== SUPPLIED RECORDS ==

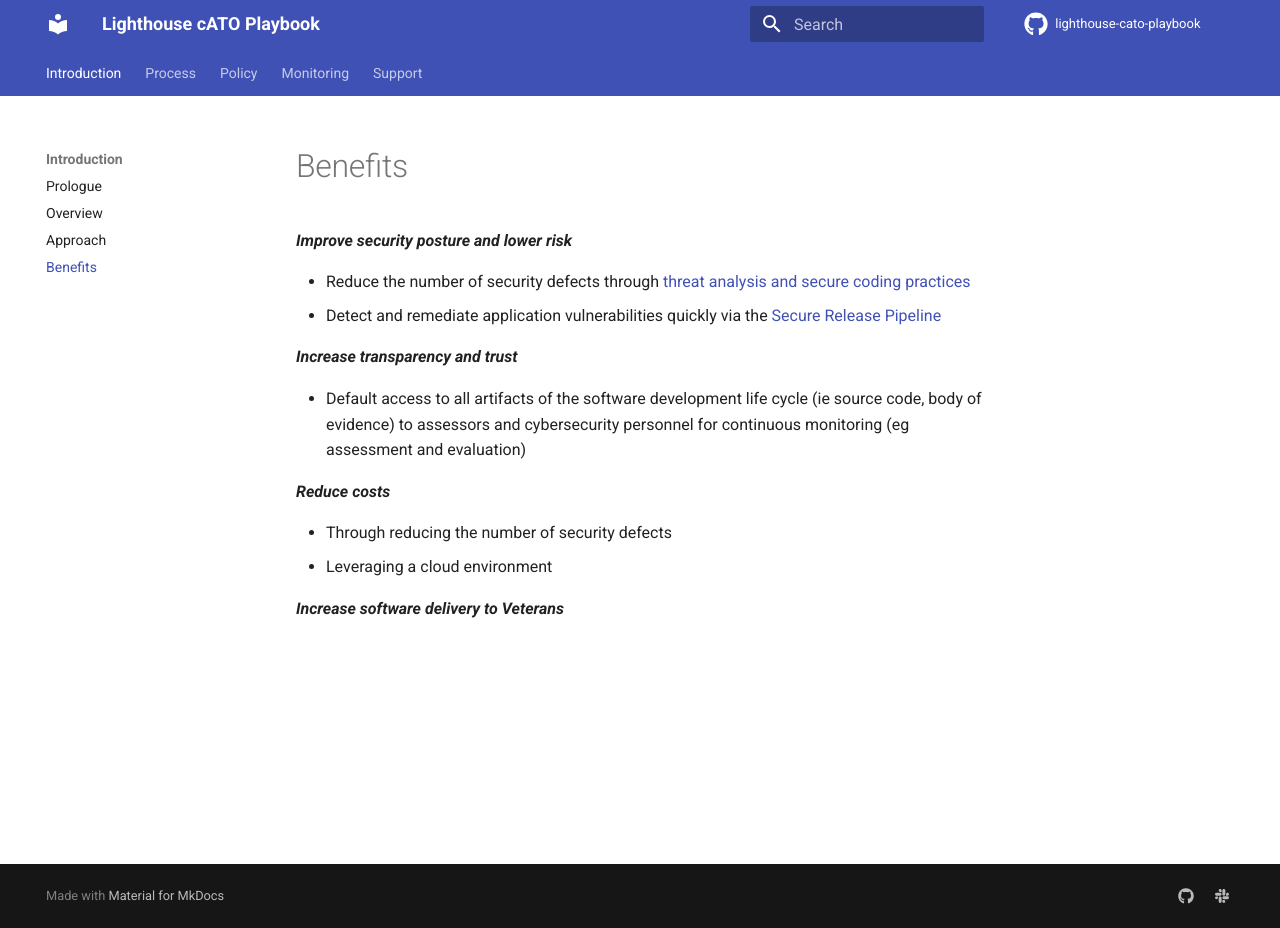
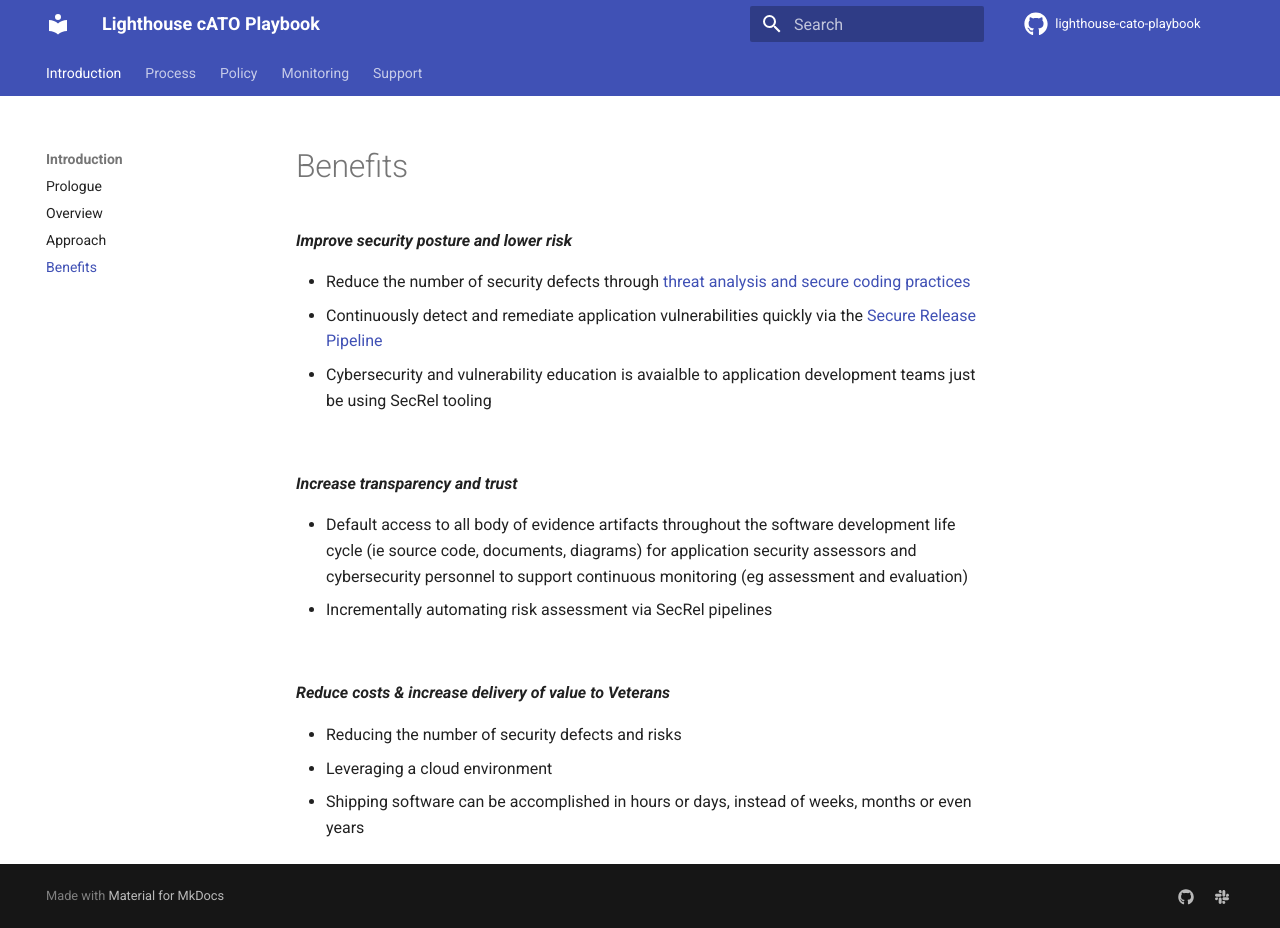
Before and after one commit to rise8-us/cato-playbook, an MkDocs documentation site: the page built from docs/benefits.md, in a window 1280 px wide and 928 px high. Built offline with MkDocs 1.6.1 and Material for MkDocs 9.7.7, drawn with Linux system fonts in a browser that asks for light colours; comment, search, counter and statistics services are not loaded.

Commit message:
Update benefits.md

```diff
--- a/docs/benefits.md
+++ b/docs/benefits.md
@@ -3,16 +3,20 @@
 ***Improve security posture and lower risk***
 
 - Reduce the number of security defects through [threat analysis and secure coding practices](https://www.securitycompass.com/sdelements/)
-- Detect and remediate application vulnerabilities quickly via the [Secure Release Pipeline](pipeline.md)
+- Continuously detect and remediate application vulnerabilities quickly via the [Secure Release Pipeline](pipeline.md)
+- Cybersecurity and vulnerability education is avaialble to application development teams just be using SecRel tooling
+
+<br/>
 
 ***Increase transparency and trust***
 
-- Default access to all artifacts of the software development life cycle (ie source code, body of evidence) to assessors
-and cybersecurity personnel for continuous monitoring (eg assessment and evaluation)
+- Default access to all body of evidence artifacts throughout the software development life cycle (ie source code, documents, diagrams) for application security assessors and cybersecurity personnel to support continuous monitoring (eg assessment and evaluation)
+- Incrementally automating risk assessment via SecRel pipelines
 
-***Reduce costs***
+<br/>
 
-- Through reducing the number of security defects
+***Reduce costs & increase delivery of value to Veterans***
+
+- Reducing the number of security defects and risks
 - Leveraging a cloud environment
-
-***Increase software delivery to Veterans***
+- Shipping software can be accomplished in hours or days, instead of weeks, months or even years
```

== WORK ITEM ==
The data is to be returned exactly as it stands, pictures aside.

== ANSWER BOX ==
Before and after one commit to rise8-us/cato-playbook, an MkDocs documentation site: the page built from docs/benefits.md, in a window 1280 px wide and 928 px high. Built offline with MkDocs 1.6.1 and Material for MkDocs 9.7.7, drawn with Linux system fonts in a browser that asks for light colours; comment, search, counter and statistics services are not loaded.

Commit message:
Update benefits.md

```diff
--- a/docs/benefits.md
+++ b/docs/benefits.md
@@ -3,16 +3,20 @@
 ***Improve security posture and lower risk***
 
 - Reduce the number of security defects through [threat analysis and secure coding practices](https://www.securitycompass.com/sdelements/)
-- Detect and remediate application vulnerabilities quickly via the [Secure Release Pipeline](pipeline.md)
+- Continuously detect and remediate application vulnerabilities quickly via the [Secure Release Pipeline](pipeline.md)
+- Cybersecurity and vulnerability education is avaialble to application development teams just be using SecRel tooling
+
+<br/>
 
 ***Increase transparency and trust***
 
-- Default access to all artifacts of the software development life cycle (ie source code, body of evidence) to assessors
-and cybersecurity personnel for continuous monitoring (eg assessment and evaluation)
+- Default access to all body of evidence artifacts throughout the software development life cycle (ie source code, documents, diagrams) for application security assessors and cybersecurity personnel to support continuous monitoring (eg assessment and evaluation)
+- Incrementally automating risk assessment via SecRel pipelines
 
-***Reduce costs***
+<br/>
 
-- Through reducing the number of security defects
+***Reduce costs & increase delivery of value to Veterans***
+
+- Reducing the number of security defects and risks
 - Leveraging a cloud environment
-
-***Increase software delivery to Veterans***
+- Shipping software can be accomplished in hours or days, instead of weeks, months or even years
```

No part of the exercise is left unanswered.